9. For an all out Fondue Party menu, courses as follows: start with a cheese platter-esque appetizer, followed by a cheese fondue main, and finish with a dark chocolate fondue dessert.
[I also just want to apologise for the lack of ‘finished product’ shots. It got eaten before I could style, stand on my stool, and shoot… Need any more convincing to throw a Fondue Party in the height of summer?]
nibs etc. original recipe. Serves 2.
200g Vacherin (or Roblochon)
70-80ml Dry White Wine
1 Garlic Clove
1 Shot Kirsch
Pepper, Cornichons, Bread Loaf to serve.
Remove rinds, (saving for later use – freezing works – recipes to come), and grate both cheeses, into separate bowls.
Smash and peel your garlic. Then rub all over the base and sides of your ceramic pot, and leave it there.
Place the pot over medium heat, and into it your wine and kirsch.
When liquid is hot but not yet simmering, remove your garlic with a slotted spoon, and add in your Gruyère (hard cheese). As it begins to melt, add in your Vacherin (soft cheese). Allow to melt, stirring every now and then allowing to melt evenly, over medium heat for 5-10 minutes.
When just about ready to serve, increase the heat to medium-high, bringing your cheese to a gentle bubble. It should be of smooth, consistency, thick but easily pourable. Fear not if the cheese oils start to separate – this is where the circular bread dipping motion comes in.
To serve, turn on your gas flame, over which place your stand, on top of which your pot will sit.

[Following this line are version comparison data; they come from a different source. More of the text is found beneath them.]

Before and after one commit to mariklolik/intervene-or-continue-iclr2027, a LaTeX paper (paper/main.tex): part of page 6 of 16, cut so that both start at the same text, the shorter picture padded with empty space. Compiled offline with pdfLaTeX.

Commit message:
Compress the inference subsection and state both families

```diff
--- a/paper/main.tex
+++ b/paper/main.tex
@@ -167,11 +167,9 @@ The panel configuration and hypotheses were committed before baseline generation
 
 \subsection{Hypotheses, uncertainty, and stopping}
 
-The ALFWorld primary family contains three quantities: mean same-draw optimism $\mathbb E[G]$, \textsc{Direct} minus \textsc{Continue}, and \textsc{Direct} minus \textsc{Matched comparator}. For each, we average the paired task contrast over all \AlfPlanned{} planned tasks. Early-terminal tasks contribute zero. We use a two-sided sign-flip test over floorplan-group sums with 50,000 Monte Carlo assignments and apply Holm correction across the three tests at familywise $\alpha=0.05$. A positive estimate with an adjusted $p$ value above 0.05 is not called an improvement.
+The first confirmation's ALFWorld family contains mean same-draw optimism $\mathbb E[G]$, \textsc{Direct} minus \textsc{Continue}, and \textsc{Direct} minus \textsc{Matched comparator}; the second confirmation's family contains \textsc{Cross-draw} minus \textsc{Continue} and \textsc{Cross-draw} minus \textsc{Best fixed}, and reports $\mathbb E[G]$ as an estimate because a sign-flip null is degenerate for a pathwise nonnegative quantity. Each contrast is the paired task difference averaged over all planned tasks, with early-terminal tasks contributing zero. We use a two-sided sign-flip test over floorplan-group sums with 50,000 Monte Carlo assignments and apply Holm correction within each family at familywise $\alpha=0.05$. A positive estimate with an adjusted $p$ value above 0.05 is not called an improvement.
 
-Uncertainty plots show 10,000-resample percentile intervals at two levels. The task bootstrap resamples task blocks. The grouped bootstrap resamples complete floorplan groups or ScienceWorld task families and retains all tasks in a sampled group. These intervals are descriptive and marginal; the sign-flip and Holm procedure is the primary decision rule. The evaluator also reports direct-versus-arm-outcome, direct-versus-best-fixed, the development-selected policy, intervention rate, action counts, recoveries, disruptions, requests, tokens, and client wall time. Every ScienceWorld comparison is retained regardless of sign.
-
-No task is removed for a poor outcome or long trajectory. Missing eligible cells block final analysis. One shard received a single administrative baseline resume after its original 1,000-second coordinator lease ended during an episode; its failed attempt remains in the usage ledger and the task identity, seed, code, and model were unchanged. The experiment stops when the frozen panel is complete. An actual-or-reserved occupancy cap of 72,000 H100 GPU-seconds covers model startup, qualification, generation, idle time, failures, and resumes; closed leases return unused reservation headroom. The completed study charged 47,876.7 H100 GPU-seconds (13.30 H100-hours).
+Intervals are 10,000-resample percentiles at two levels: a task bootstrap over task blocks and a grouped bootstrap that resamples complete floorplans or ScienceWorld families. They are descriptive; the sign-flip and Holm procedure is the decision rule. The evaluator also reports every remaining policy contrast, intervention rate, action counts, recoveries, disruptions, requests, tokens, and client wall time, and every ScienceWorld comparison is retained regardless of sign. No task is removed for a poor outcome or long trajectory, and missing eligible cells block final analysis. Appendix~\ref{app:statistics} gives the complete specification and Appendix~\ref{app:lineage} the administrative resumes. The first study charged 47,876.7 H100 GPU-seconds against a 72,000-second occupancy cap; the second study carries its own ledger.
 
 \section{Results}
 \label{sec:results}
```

Serve.
Appetizer with dried/cured meats.
With a salad before the cheese.
For a more modern twist, feel free to dip anything from chips (French fries), to veggie sticks, and apple.
Be sure to scrape off your ‘religieuse’ (aka cheese crust found when the bottom of the fondue is reached) !